(Task input Opens)

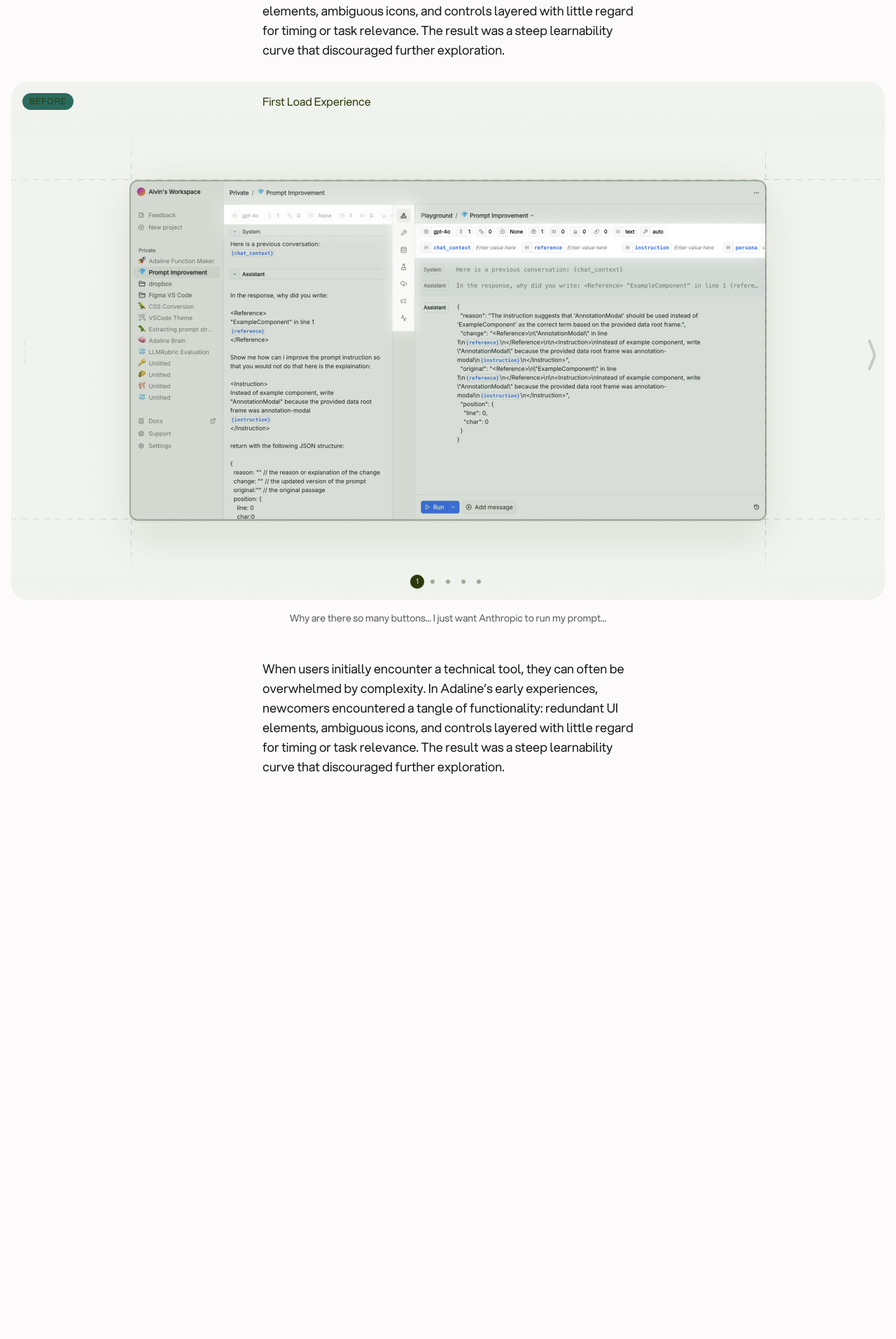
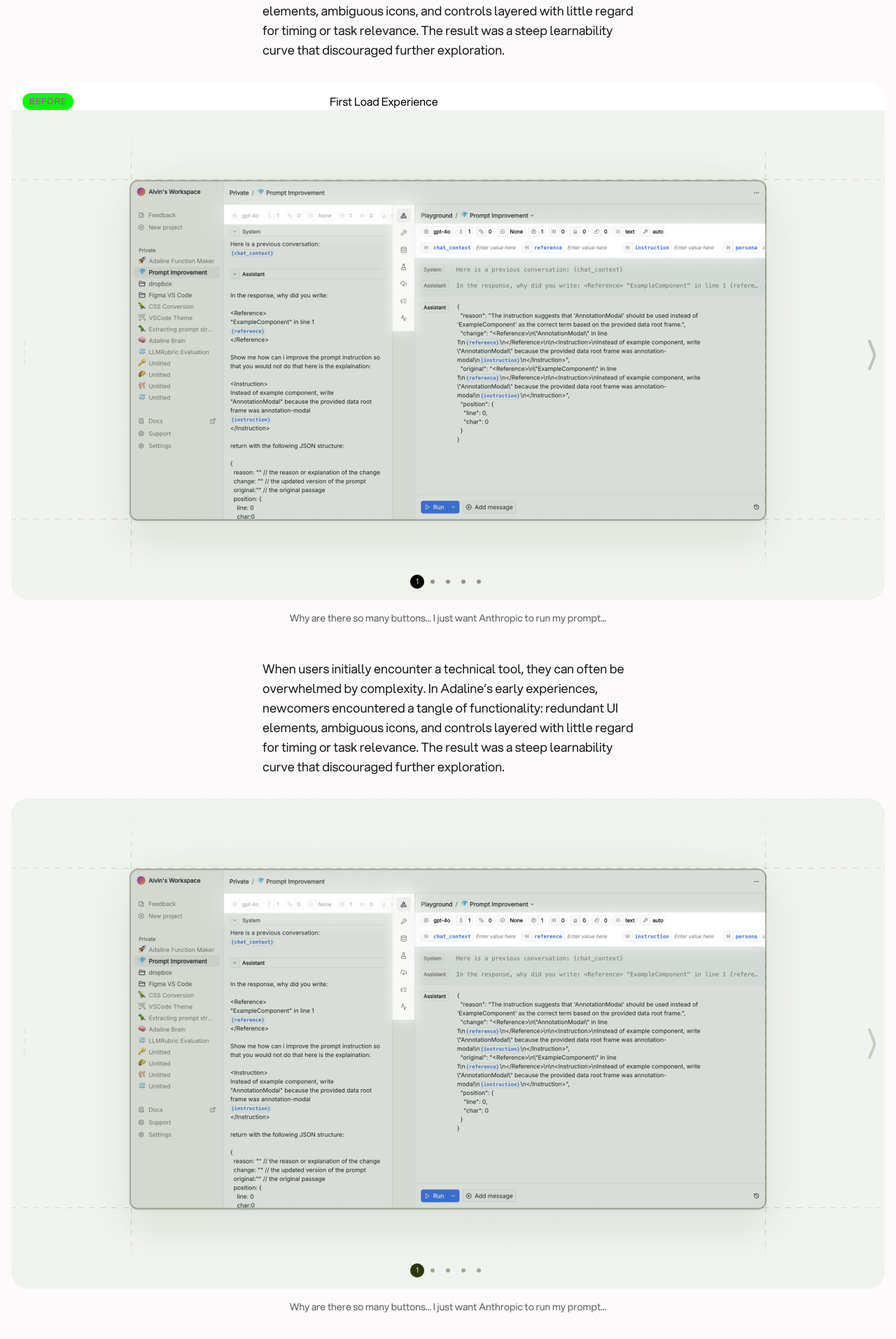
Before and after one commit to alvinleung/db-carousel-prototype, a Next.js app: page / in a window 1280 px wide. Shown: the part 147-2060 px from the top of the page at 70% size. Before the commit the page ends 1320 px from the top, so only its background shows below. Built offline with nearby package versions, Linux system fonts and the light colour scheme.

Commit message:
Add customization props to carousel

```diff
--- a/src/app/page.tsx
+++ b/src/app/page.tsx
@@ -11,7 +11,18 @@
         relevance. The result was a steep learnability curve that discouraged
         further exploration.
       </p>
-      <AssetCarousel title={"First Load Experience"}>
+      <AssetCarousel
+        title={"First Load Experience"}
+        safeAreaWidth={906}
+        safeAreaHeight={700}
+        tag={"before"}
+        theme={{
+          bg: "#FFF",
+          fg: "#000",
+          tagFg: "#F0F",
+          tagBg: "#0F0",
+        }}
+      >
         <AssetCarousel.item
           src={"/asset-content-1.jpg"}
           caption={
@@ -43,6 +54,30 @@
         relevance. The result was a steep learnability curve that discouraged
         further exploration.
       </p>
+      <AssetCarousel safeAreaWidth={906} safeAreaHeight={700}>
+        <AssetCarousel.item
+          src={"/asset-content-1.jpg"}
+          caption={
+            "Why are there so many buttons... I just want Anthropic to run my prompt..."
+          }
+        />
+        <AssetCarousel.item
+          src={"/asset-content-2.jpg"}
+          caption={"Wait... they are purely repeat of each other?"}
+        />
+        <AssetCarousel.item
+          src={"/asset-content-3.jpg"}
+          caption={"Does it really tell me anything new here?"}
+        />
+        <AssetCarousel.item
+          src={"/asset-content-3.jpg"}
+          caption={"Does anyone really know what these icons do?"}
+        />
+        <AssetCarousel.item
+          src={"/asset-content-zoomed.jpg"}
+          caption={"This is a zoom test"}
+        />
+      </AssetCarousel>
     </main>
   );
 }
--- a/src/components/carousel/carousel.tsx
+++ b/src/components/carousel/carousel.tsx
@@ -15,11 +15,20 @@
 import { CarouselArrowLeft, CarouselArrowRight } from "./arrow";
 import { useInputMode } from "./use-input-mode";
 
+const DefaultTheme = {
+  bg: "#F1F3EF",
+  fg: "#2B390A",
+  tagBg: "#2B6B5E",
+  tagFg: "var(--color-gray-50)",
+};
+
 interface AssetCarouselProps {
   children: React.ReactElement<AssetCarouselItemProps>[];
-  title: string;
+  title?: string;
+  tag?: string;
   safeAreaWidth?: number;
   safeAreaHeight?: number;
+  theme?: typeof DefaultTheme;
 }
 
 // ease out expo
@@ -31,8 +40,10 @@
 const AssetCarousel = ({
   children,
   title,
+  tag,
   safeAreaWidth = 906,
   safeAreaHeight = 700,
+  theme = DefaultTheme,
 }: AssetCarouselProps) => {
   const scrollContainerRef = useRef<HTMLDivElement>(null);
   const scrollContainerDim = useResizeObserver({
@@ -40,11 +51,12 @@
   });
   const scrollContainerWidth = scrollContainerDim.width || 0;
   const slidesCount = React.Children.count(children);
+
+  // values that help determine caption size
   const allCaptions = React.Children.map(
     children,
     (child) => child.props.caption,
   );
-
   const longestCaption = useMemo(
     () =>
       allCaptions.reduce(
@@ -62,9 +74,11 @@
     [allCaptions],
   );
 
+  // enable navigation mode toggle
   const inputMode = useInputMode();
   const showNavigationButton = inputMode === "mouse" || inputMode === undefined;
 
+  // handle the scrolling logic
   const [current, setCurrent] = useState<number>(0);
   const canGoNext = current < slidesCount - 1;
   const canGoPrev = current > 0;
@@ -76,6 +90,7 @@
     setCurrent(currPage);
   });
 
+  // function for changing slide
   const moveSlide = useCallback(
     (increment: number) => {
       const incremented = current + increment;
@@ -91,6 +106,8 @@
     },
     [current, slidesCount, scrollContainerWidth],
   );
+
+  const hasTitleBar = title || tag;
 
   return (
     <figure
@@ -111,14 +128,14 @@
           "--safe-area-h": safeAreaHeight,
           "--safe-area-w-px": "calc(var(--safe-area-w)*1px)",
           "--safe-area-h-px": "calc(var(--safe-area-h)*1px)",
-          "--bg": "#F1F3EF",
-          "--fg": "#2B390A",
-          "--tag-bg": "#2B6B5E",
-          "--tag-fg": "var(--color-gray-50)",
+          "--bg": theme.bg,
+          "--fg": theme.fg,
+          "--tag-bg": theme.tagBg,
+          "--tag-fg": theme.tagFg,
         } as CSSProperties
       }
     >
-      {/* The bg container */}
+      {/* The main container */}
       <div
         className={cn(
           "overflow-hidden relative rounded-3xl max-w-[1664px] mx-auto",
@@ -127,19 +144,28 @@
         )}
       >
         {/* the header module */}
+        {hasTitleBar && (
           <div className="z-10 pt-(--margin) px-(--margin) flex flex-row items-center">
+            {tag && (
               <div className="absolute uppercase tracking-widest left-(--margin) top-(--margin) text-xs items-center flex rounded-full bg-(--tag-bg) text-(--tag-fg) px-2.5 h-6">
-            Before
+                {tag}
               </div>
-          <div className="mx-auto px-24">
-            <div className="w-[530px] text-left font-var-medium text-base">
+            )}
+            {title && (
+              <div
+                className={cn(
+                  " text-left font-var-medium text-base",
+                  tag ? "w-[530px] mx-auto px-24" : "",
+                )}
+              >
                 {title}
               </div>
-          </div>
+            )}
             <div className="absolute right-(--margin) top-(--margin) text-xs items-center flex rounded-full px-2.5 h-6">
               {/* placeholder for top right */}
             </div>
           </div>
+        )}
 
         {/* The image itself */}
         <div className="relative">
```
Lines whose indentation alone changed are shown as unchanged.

(Task input Closes)
(Task input Opens)

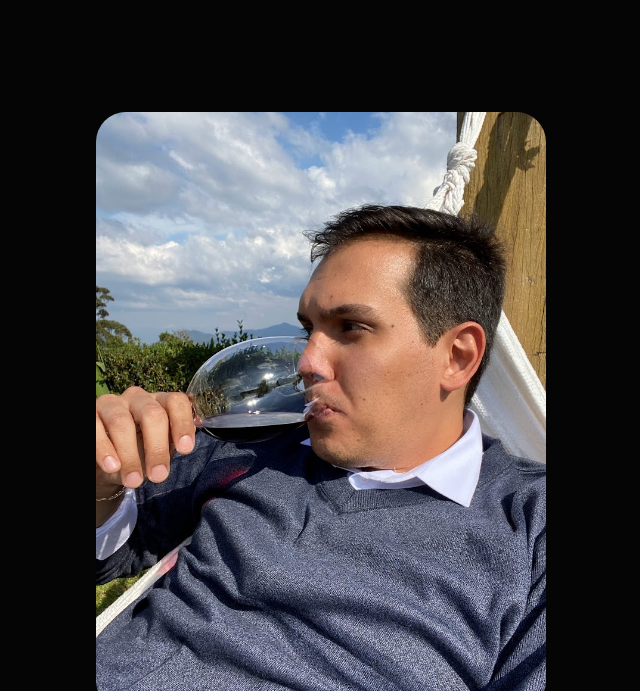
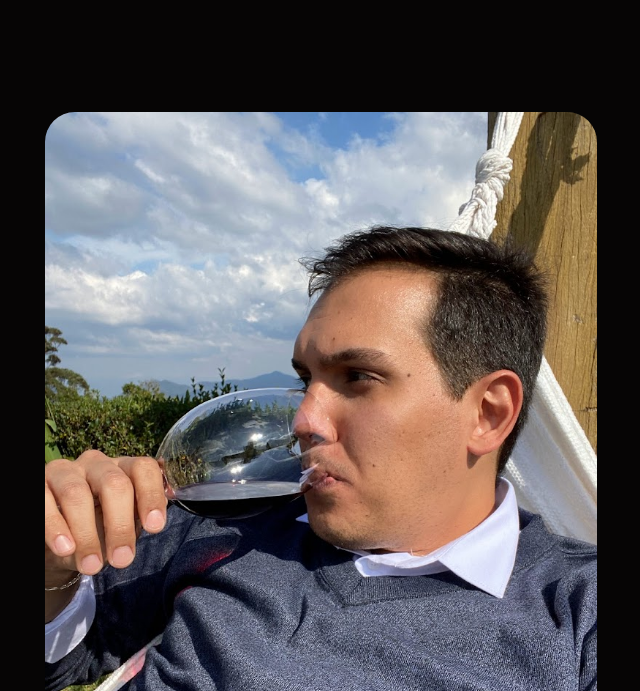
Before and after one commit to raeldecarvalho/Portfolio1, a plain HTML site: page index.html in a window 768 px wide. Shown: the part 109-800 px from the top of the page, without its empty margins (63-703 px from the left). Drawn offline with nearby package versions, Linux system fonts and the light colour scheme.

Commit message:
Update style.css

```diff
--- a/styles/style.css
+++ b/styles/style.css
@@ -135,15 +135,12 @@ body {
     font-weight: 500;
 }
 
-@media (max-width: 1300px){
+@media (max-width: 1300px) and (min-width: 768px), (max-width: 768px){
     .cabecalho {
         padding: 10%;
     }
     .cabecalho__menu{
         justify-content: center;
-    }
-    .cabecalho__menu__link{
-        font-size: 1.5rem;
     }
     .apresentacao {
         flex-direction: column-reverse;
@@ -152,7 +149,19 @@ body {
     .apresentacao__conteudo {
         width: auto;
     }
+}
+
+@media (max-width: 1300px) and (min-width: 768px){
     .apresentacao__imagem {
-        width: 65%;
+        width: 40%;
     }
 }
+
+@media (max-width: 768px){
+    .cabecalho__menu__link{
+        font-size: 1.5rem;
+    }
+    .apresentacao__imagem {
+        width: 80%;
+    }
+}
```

(Task input Closes)

• **Aim of the exercise**
Each line of the entries above that contains "safeAreaHeight" is to be copied.

• **Written solution**
+        safeAreaHeight={700}
+      <AssetCarousel safeAreaWidth={906} safeAreaHeight={700}>
   safeAreaHeight?: number;
   safeAreaHeight = 700,
           "--safe-area-h": safeAreaHeight,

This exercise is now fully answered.